Another of our major emphases was baptism. And unlike most of the rest of the churches, we decided that baptism was most appropriately the act of an adult, or nearly adult believer. Although many other churches baptize infants by sprinkling water on them, we baptize by immersion. Baptism by immersion has proved for generations to be a powerful memory that inspires believers for the rest of their lives. Most commonly in the New Testament, baptism happened when an adult heard a gospel message and wanted to take a step of obedience in response to that message. One of the most well-known examples is the story of the Ethiopian eunuch. This man, whose name we are never told, travels to Jerusalem to worship the God of Israel. But he leaves to go home to Africa still spiritually unfulfilled. As he travels, he meets the Apostle Philip, and Philip teaches him about Jesus. The Ethiopian receives his word with whole-hearted commitment. He knows that this is what his heart has searched for all of his life. So as the two travel, he says, “Here is water What is to prevent me from being baptized?” And Philip takes him into the water and immersed him.
Even still, the amount of water was not the only big thing. For us as disciples, we think about baptism as being a big step of commitment. It is the time when we make our statement, “I have decided to follow Jesus. I am going to wash away all that has been and allow God to create in me a new life.” And that statement can only truly be made by people who are old enough to think about their lives and to understand how big a choice that is. It isn’t like, “Do I want a peanut butter and jelly or turkey sandwich?” This is a once and for all choice that henceforth, you have set a new path.

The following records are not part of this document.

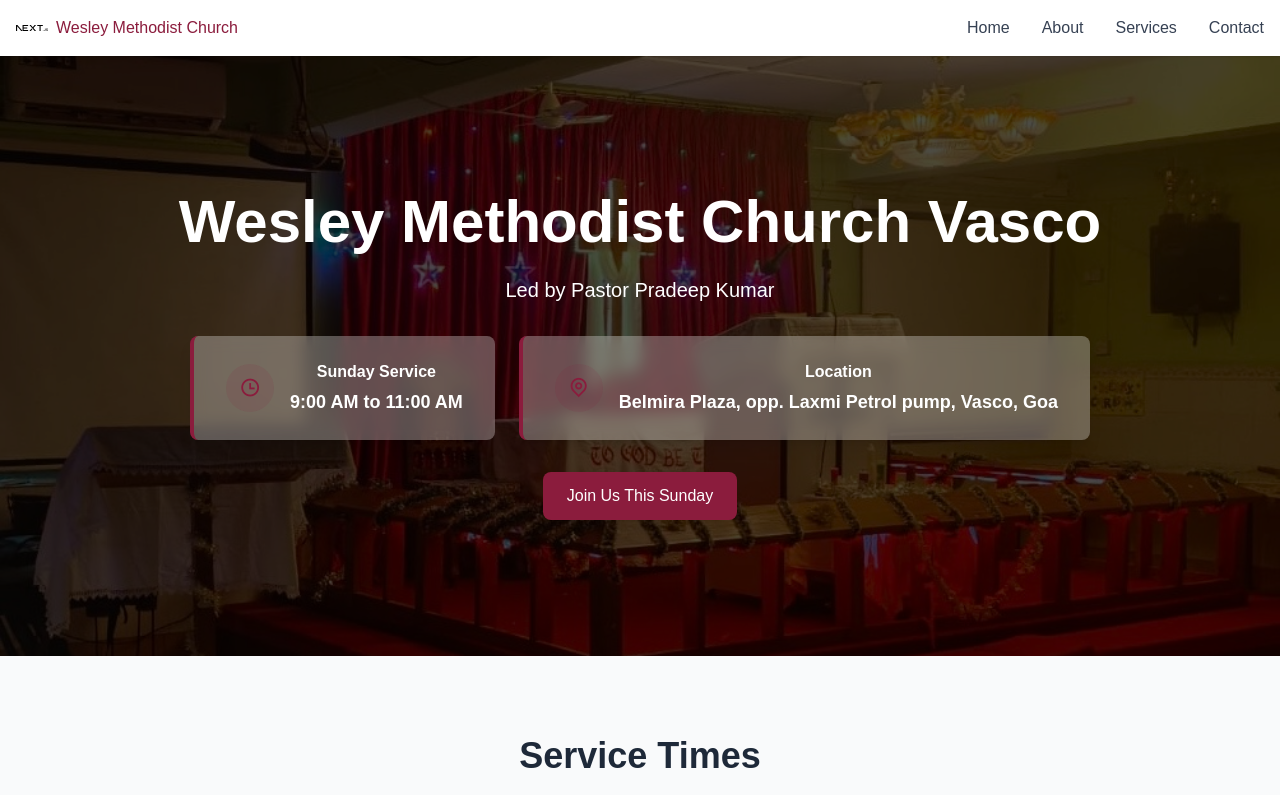
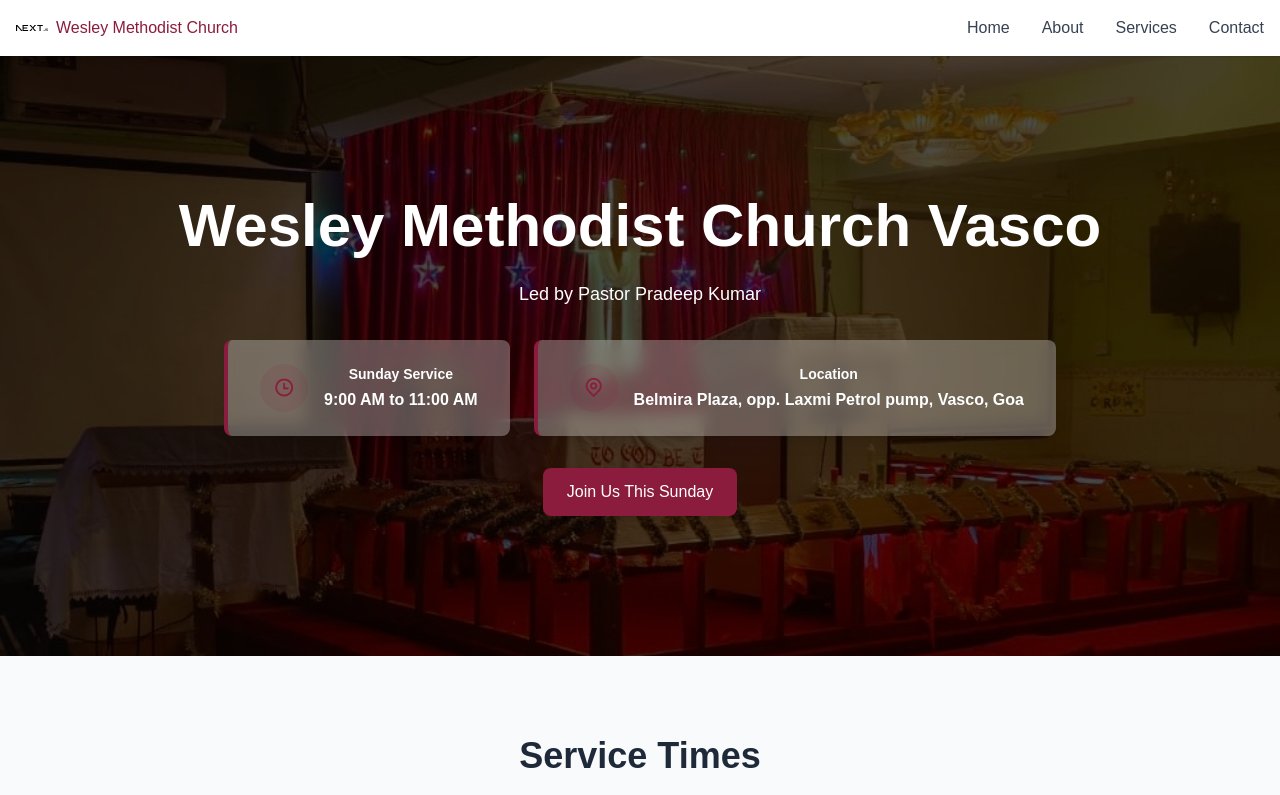
Before and after one commit to selwynsam/church-website, a Next.js app: page / in a window 1280 px wide. Shown: the top 795 px of the page. Built offline with nearby package versions, Linux system fonts and the light colour scheme.

Commit message:
style: adjust typography in Hero component for improved readability; reduce heading and paragraph sizes

```diff
--- a/src/app/page.js
+++ b/src/app/page.js
@@ -23,10 +23,10 @@ const Hero = () => (
     </div>
 
     <div className="relative z-10 container mx-auto px-4 text-center">
-      <h1 className="mb-6 text-5xl font-bold text-white md:text-6xl">
+      <h1 className="mb-6 text-4xl font-bold text-white md:text-6xl">
         {siteInfo.nameVasco}
       </h1>
-      <p className="mx-auto mb-8 max-w-2xl text-xl text-white">
+      <p className="mx-auto mb-8 max-w-2xl text-lg text-white">
         {siteInfo.pastor}
       </p>
 
@@ -40,10 +40,10 @@ const Hero = () => (
               <Icon name="time-line" className="ri-lg text-primary" />
             </div>
             <div>
-              <h3 className="mb-1 font-semibold text-white">
+              <h3 className="mb-1 text-sm font-semibold text-white">
                 {services.sundayService.title}
               </h3>
-              <p className="text-lg font-bold text-white">
+              <p className="text-base font-bold text-white">
                 {services.sundayService.time}
               </p>
             </div>
@@ -59,8 +59,10 @@ const Hero = () => (
               <Icon name="map-pin-line" className="ri-lg text-primary" />
             </div>
             <div>
-              <h3 className="mb-1 font-semibold text-white">Location</h3>
-              <p className="text-lg font-bold text-white">
+              <h3 className="mb-1 text-sm font-semibold text-white">
+                Location
+              </h3>
+              <p className="text-base font-bold text-white">
                 {siteInfo.addressShort}
               </p>
             </div>
```
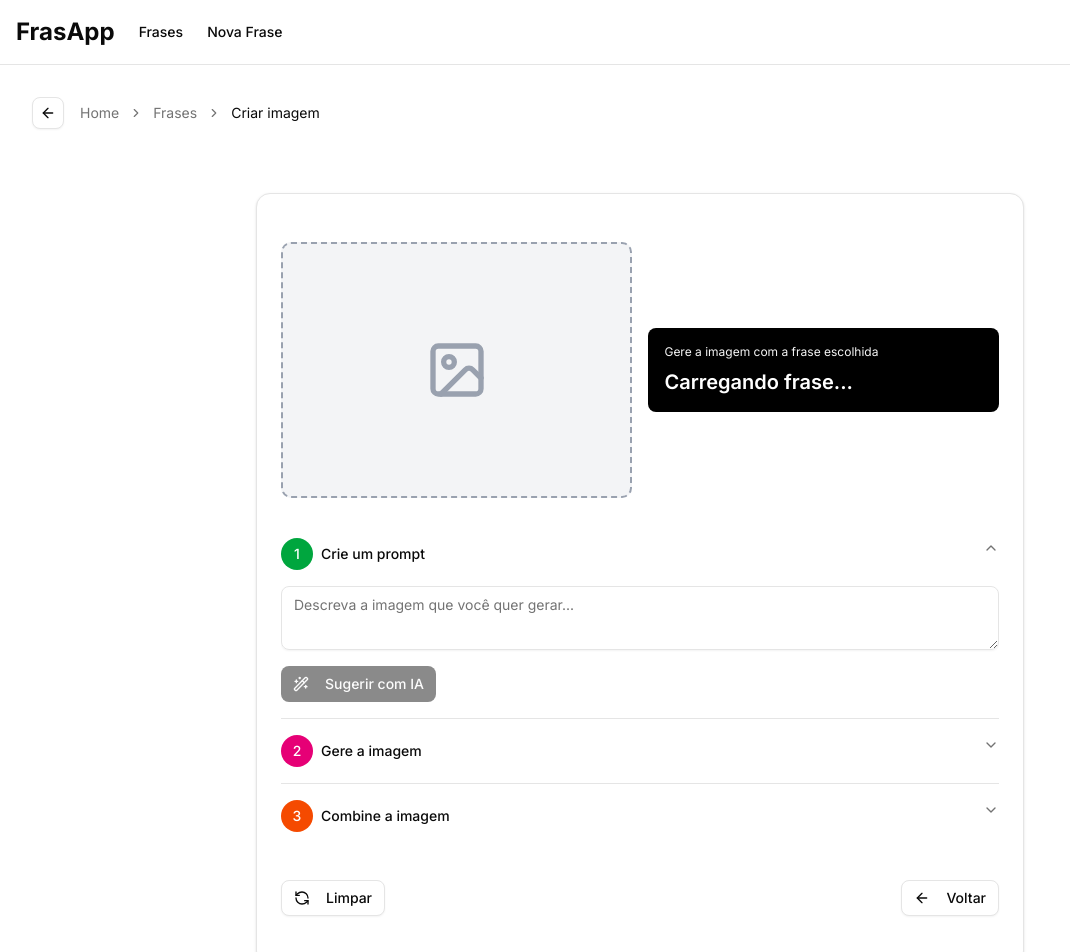
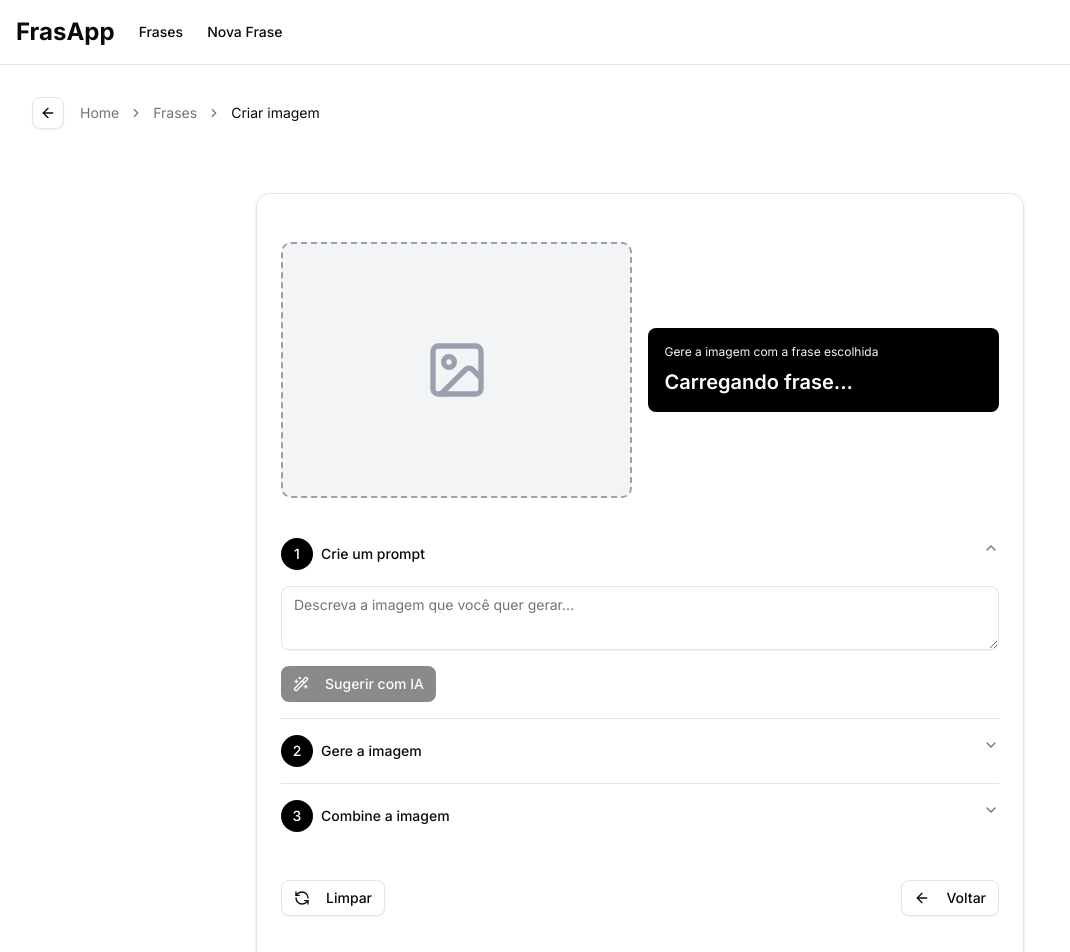
Before and after one commit to ubirajarafree/frasapp-cejusc, a Next.js app: page /criar-imagem in a window 1280 px wide. Shown: the top 952 px of the page, without its empty margins (0-1070 px from the left). Built offline with nearby package versions, Linux system fonts and the light colour scheme.

Commit message:
updated layout criar imagem

```diff
--- a/src/components/criarImagemPage.tsx
+++ b/src/components/criarImagemPage.tsx
@@ -186,7 +186,7 @@ export default function CriarImagemPage() {
               <AccordionItem value="item-1">
                 <AccordionTrigger>
                   <p className="flex items-center gap-2">
-                    <span className="flex items-center justify-center w-8 h-8 rounded-full bg-green-600 text-white">1</span>
+                    <span className="flex items-center justify-center w-8 h-8 rounded-full bg-black text-white">1</span>
                     <span>Crie um prompt</span>
                   </p>
                 </AccordionTrigger>
@@ -208,20 +208,35 @@ export default function CriarImagemPage() {
               <AccordionItem value="item-2" disabled={!prompt}>
                 <AccordionTrigger>
                   <p className="flex items-center gap-2">
-                    <span className="flex items-center justify-center w-8 h-8 rounded-full bg-pink-600 text-white">2</span>
+                    <span className="flex items-center justify-center w-8 h-8 rounded-full bg-black text-white">2</span>
                     <span>Gere a imagem</span>
                   </p>
                 </AccordionTrigger>
                 <AccordionContent>
+                  {!imagemUrl ? (
+                    <>
                       <span className="flex mb-4">Com o prompt criado, é hora de gerar a imagem. Clique no botão abaixo para gerar a imagem.</span>
                       <Button onClick={gerarImagem} disabled={loadingImage || !prompt || !!imagemUrl}>
                         {loadingImage ? <Loader2 className="mr-2 h-4 w-4 animate-spin" /> : <ImageIcon className="mr-2 h-4 w-4" />}
                         Gerar Imagem
                       </Button>
+                    </>
+                  ) : (
+                    <>
+                      <span className="flex mb-4">Com o prompt criado, é hora de gerar a imagem. Clique no botão abaixo para gerar a imagem.</span>
+                      <Button onClick={gerarImagem} disabled={loadingImage || !prompt || !!imagemUrl}>
+                        {loadingImage ? <Loader2 className="mr-2 h-4 w-4 animate-spin" /> : <ImageIcon className="mr-2 h-4 w-4" />}
+                        Gerar Imagem
+                      </Button>
+                      <span className="flex mt-4">Ok. Imagem gerada. Siga para a próxima etapa.</span>
+                    </>
+                  )}
+                  <div className="flex items-center flex-col md:flex-row justify-between gap-4">
                     <div className={`
                       mt-4
                       relative
-                    w-1/2
+                      w-full
+                      md:w-1/2
                       ${imagemUrl ? 'aspect-square' : 'h-48 md:h-64'}
                       border-2
                       border-gray-400
@@ -246,13 +261,20 @@ export default function CriarImagemPage() {
                         <ImageIcon className="h-16 w-16 text-gray-400" />
                       )}
                     </div>
+                    <div className="flex w-full md:w-1/2">
+                      <p className="w-full bg-black bg-opacity-50 text-white text-base md:text-xl font-semibold p-4 rounded-md z-20">
+                        <span className="block text-muted text-xs font-normal mb-2">Combine a imagem com a frase escolhida</span>
+                        {frase?.conteudo || "Carregando frase..."}
+                      </p>
+                    </div>
+                  </div>
                 </AccordionContent>
               </AccordionItem>
 
               <AccordionItem value="item-3" disabled={!imagemUrl}>
                 <AccordionTrigger>
                   <p className="flex items-center gap-2">
-                    <span className="flex items-center justify-center w-8 h-8 rounded-full bg-orange-600 text-white">3</span>
+                    <span className="flex items-center justify-center w-8 h-8 rounded-full bg-black text-white">3</span>
                     <span>Combine a imagem</span>
                   </p>
                 </AccordionTrigger>
```
Lines whose indentation alone changed are shown as unchanged.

Although it is common that people are baptized as teenagers or young adults, our church rejoices whenever anyone steps into the waters of new life. On Sunday, August 30, after livestream worship, we will be celebrating the baptism of Peggy Gilmore at the Snyder home, 1541 39th Street. Even though we will not be able to gather as the full community of faith, we hope that you will surround her with prayer at that time.
With hope and faith, Pastor Ted